◆ **WORK TASK**:
Find the string "Before" in the records and copy each line where it occurs.

◆ **Records from a dataset**:
*** Block opens ***

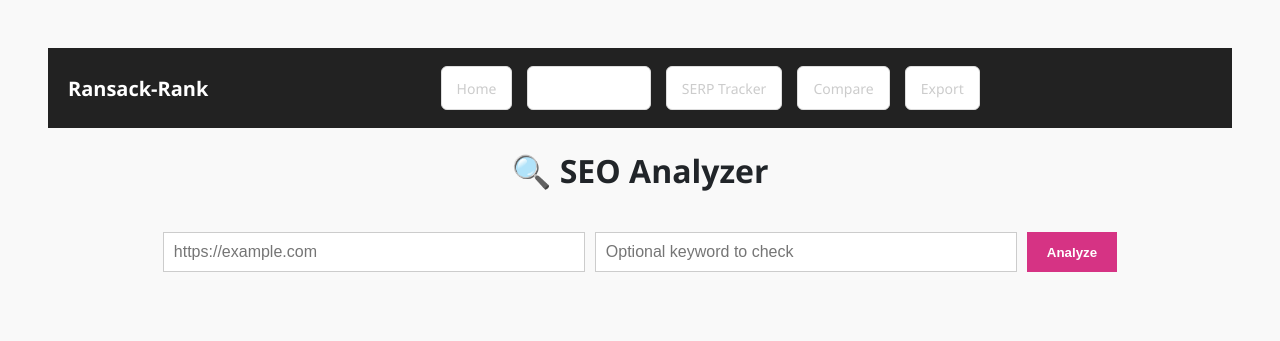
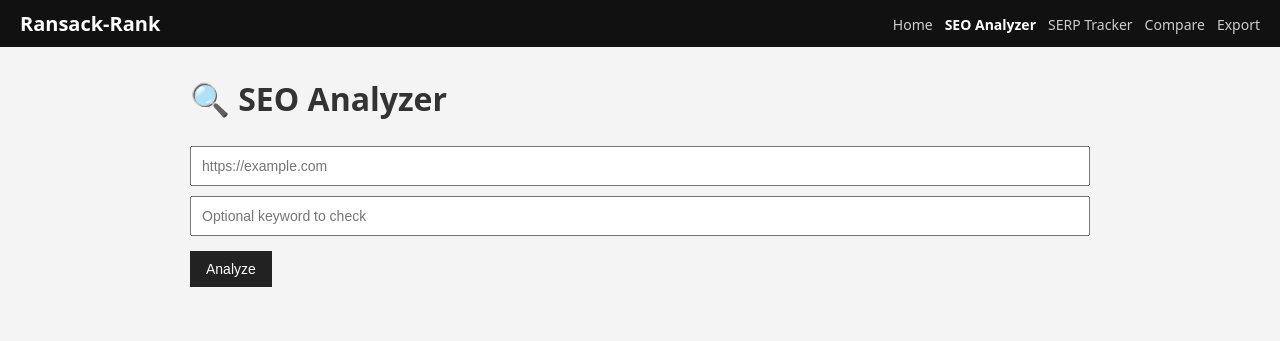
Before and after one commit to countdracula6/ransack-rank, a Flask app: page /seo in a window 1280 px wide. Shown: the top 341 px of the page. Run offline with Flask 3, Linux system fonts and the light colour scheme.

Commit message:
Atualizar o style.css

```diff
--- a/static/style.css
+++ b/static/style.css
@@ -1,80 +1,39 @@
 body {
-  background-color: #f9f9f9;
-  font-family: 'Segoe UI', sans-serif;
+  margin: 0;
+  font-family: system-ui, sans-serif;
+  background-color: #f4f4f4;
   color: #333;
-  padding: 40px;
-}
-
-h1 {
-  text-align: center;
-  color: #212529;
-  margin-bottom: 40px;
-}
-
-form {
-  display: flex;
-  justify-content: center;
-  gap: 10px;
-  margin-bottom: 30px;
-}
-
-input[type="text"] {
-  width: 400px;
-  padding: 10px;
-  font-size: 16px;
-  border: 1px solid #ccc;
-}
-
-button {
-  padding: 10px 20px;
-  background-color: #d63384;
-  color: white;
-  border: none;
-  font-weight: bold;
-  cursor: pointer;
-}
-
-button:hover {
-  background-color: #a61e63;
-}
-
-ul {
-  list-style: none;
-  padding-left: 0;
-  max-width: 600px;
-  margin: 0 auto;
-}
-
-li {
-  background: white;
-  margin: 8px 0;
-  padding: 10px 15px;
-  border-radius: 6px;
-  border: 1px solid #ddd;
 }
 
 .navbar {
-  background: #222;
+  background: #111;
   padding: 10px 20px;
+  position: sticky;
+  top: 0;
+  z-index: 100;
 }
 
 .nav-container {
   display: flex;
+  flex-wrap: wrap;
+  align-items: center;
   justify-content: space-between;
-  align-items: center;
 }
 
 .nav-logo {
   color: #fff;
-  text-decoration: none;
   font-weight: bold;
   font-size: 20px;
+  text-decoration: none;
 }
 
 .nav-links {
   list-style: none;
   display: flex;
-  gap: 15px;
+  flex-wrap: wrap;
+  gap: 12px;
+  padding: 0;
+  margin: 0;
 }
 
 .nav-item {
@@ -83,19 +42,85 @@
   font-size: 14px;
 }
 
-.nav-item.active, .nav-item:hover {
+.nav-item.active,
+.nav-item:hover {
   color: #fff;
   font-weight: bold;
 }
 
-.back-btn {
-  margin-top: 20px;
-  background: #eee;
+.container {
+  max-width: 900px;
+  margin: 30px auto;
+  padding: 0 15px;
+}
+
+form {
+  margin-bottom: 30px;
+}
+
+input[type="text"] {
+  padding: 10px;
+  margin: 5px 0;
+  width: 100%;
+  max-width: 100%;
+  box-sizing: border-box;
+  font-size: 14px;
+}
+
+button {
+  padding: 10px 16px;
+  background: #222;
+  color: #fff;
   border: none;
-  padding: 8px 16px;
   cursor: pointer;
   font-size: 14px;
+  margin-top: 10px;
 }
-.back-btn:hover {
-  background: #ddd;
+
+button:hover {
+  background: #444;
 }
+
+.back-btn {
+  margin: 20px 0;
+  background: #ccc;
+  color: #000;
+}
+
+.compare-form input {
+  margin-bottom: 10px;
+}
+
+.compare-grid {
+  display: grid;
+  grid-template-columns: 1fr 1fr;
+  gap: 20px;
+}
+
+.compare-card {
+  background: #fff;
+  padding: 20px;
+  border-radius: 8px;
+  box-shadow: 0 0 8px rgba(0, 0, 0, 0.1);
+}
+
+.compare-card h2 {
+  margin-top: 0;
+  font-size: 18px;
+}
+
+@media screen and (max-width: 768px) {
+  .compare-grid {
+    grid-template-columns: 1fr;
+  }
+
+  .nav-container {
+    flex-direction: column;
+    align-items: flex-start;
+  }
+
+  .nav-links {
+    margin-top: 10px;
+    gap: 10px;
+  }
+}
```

*** Block closes ***
*** Block opens ***

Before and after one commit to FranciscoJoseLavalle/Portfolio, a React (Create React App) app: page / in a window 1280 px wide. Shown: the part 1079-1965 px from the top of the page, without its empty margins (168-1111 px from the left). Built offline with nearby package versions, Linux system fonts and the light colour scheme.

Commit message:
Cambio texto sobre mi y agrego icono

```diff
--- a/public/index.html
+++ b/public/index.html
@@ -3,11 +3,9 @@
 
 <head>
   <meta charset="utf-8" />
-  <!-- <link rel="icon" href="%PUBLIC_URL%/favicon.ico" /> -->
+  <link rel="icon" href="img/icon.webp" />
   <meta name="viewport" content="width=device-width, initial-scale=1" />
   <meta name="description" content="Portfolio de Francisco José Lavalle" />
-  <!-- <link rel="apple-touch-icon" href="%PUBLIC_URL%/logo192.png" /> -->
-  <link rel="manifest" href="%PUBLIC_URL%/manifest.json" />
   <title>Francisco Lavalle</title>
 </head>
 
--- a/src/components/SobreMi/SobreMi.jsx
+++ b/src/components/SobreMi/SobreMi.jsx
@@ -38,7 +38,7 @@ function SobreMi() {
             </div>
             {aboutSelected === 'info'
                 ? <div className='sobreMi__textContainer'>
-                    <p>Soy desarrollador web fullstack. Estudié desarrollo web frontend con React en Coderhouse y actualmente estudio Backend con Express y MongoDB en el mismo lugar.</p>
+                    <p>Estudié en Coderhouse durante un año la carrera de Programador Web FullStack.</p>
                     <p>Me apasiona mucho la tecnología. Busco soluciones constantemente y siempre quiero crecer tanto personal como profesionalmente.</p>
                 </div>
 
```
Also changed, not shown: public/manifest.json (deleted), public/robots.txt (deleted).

*** Block closes ***

◆ **EXERCISE RESULT**:
Before and after one commit to countdracula6/ransack-rank, a Flask app: page /seo in a window 1280 px wide. Shown: the top 341 px of the page. Run offline with Flask 3, Linux system fonts and the light colour scheme.
Before and after one commit to FranciscoJoseLavalle/Portfolio, a React (Create React App) app: page / in a window 1280 px wide. Shown: the part 1079-1965 px from the top of the page, without its empty margins (168-1111 px from the left). Built offline with nearby package versions, Linux system fonts and the light colour scheme.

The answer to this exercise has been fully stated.